Fantasy games like DnD include the presence of alternate dimensions or "planes". The presence of these planes may be very important to your world, and should you decide to use them you should plan for how they work, how they affect the primary plane of existence, and how they can be reached.

Are there other dimensions, planes, or worlds?

The existence of other dimensions has heavy implications for your setting. The settings of Warhammer and Warhammer 40k both have an alternate dimension called "The Warp", which is the home of otherworldly horrors like demons. Dungeons and Dragons worlds largely share a singular cosmology, often called "The Great Wheel". Norse mythology depicts several worlds as parts of the "World Tree". The presence of these dimensions has far-reaching implications for the way the world works.

What are they?

Alternate dimensions can be many things. Some or all of the following examples might exist in your setting:

  • Butterfly Effect: Every decision creates a branch in reality, and each world is defined by a different set of decisions made after one root point in history.
  • Embodiment of a Concept: A different plane might be the physical embodiment of a concept, like "Good", "Fire", or "Hunger".
  • Pocket Dimension: An alternate dimension might be a pocket dimension which exists within the real world, like the Matrix.
  • Separate World: Other dimensions might just be separate worlds from the primary dimension which look and function in largely the same way.
  • Shadow of Reality: Some dimensions might be a weird echo of the "real world" dimension. DnD's Ethereal Plane, Plane of Shadow, and Feywild are all good examples.
  • Void: An alternate dimension might be a featureless void.

Where are they, and how does someone reach them?

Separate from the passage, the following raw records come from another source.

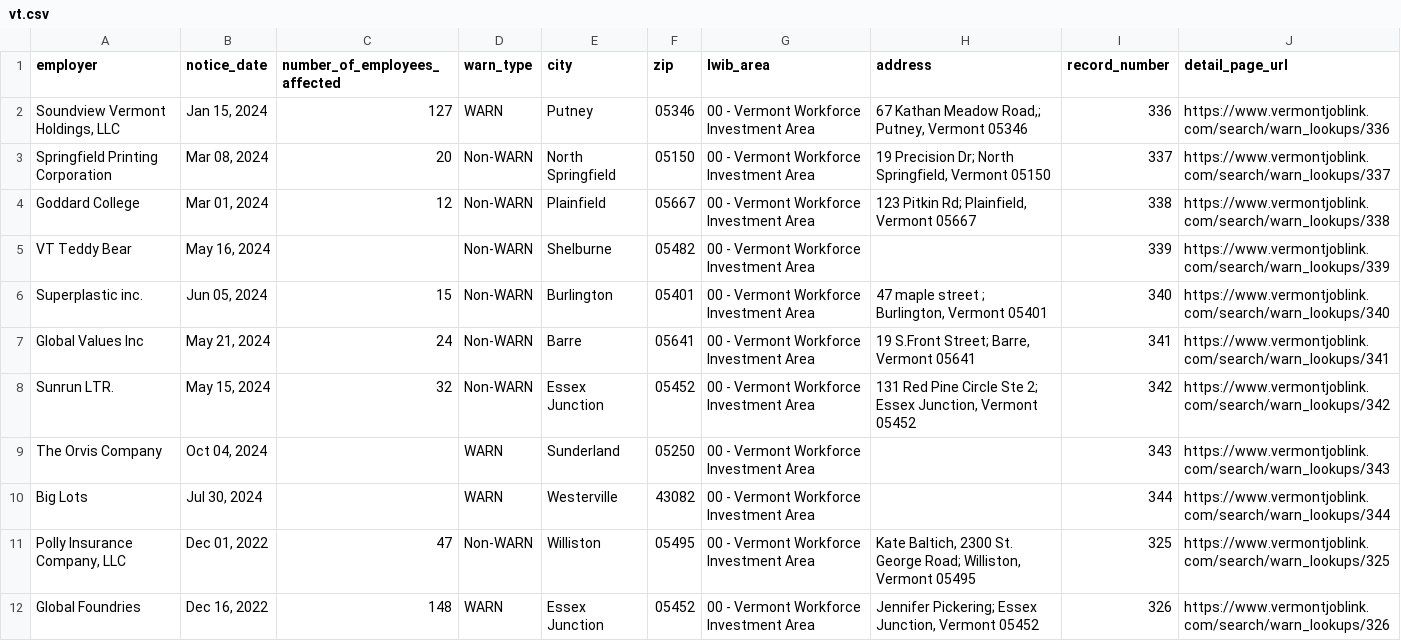
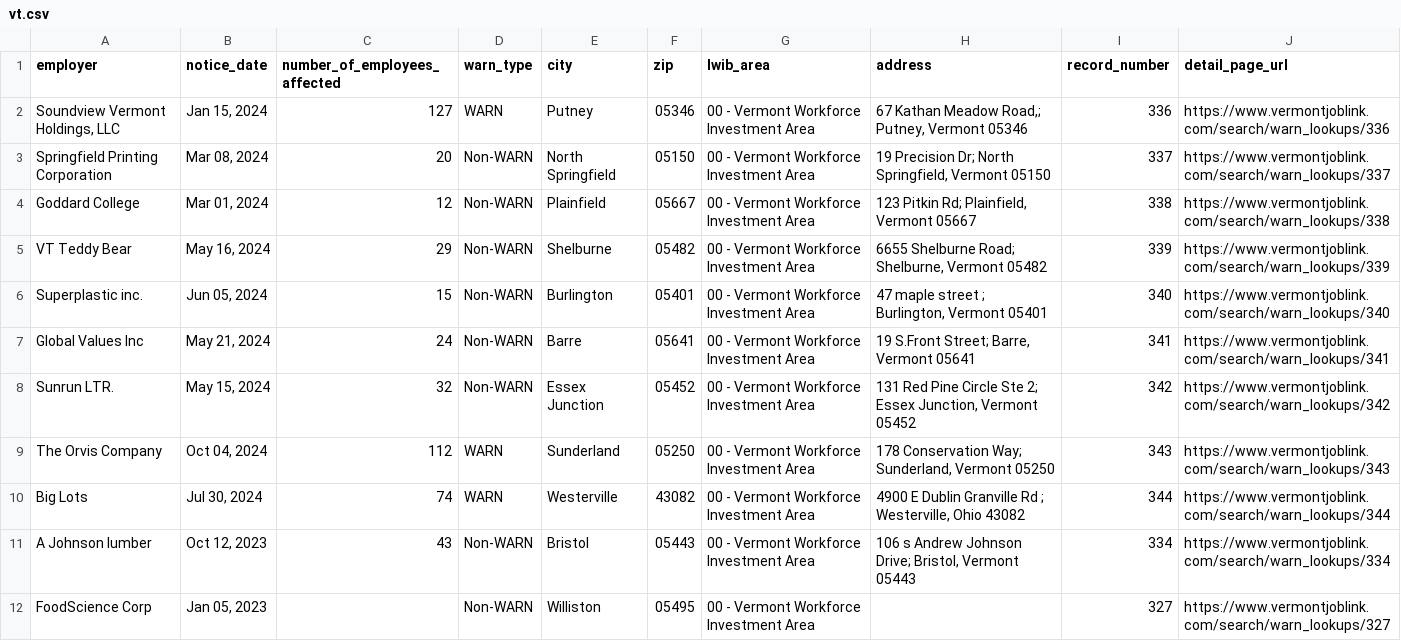
Before and after one commit to biglocalnews/layoff-watch, a CSV file: data/warn-transformer/raw/vt.csv, drawn as a sheet; only a part is shown; the shorter side is filled out with more unchanged rows; the diff covers the shown part only.

```diff
--- a/data/warn-transformer/raw/vt.csv
+++ b/data/warn-transformer/raw/vt.csv
@@ -4,3 +4,3 @@ Springfield Printing Corporation,"Mar 08, 2024",20,Non-WARN,North Springfield,05
 Goddard College,"Mar 01, 2024",12,Non-WARN,Plainfield,05667,00 - Vermont Workforce Investment Area,"123 Pitkin Rd; Plainfield, Vermont 05667",338,https://www.vermontjoblink.com/search/warn_lookups/338
-VT Teddy Bear,"May 16, 2024",,Non-WARN,Shelburne,05482,00 - Vermont Workforce Investment Area,,339,https://www.vermontjoblink.com/search/warn_lookups/339
+VT Teddy Bear,"May 16, 2024",29,Non-WARN,Shelburne,05482,00 - Vermont Workforce Investment Area,"6655 Shelburne Road; Shelburne, Vermont 05482",339,https://www.vermontjoblink.com/search/warn_lookups/339
 Superplastic inc.,"Jun 05, 2024",15,Non-WARN,Burlington,05401,00 - Vermont Workforce Investment Area,"47 maple street ; Burlington, Vermont 05401",340,https://www.vermontjoblink.com/search/warn_lookups/340
@@ -8,3 +8,5 @@ Global Values Inc,"May 21, 2024",24,Non-WARN,Barre,05641,00 - Vermont Workforce
 Sunrun LTR.,"May 15, 2024",32,Non-WARN,Essex Junction,05452,00 - Vermont Workforce Investment Area,"131 Red Pine Circle Ste 2; Essex Junction, Vermont 05452",342,https://www.vermontjoblink.com/search/warn_lookups/342
-The Orvis Company,"Oct 04, 2024",,WARN,Sunderland,05250,00 - Vermont Workforce Investment Area,,343,https://www.vermontjoblink.com/search/warn_lookups/343
-Big Lots,"Jul 30, 2024",,WARN,Westerville,43082,00 - Vermont Workforce Investment Area,,344,https://www.vermontjoblink.com/search/warn_lookups/344
+The Orvis Company,"Oct 04, 2024",112,WARN,Sunderland,05250,00 - Vermont Workforce Investment Area,"178 Conservation Way; Sunderland, Vermont 05250",343,https://www.vermontjoblink.com/search/warn_lookups/343
+Big Lots,"Jul 30, 2024",74,WARN,Westerville,43082,00 - Vermont Workforce Investment Area,"4900 E Dublin Granville Rd ; Westerville, Ohio 43082",344,https://www.vermontjoblink.com/search/warn_lookups/344
+A Johnson lumber,"Oct 12, 2023",43,Non-WARN,Bristol,05443,00 - Vermont Workforce Investment Area,"106 s Andrew Johnson Drive; Bristol, Vermont 05443",334,https://www.vermontjoblink.com/search/warn_lookups/334
+FoodScience Corp,"Jan 05, 2023",,Non-WARN,Williston,05495,00 - Vermont Workforce Investment Area,,327,https://www.vermontjoblink.com/search/warn_lookups/327
```
Also changed, not shown: 7 added rows elsewhere in this file, data/warn-transformer/raw/co.csv, data/warn-transformer/raw/ct.csv, 7 other files.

"Where" is a difficult question to answer in many interpretations of extra dimensions, but in others it's a perfectly valid question. Other dimensions might be places which you can walk to, but which are very different from the normal world. Some planes mirror reality; in the Warhammer 40k setting, The Warp is an omnipresent alternate dimension which you can reach from anywhere, and which occasionally bleeds into the real world (especially around the Eye of Terror). In DnD the Etheral plane coexists with the material plane, and ethereal creatures can see into the material plane like looking through a fogged window. Other planes in DnD are far-off places which must be reached by powerful magic or by traversing a series of portals.

The means by which you reach other dimensions helps to inform how they interact with the primary dimension. In Greek mythology, you could reach Hell by descending certain caves in some mountain ranges, and you could reach Olympus by climbing mount Olympus. In the Halo universe, "slipspace" is reached by tearing a hole in spacetime with complicated device called a "Shaw-Fujikawa Translight Engine". In DnD, different dimensions can be reached with powerful magic, or by traversing portals or places where the barriers between adjoining dimensions are weakened and unsuspecting inhabitants can fall between the material plane, the shadow plane, and the feywild. In the Spelljammer setting, planes are contained in "crystal spheres" which can be traversed by powerful ships called Spelljammers. Assuming that these means of transportation are two-way, if your alternate dimensions are inhabited you may need to consider what happens when the inhabitants of those dimensions enter the primary dimension.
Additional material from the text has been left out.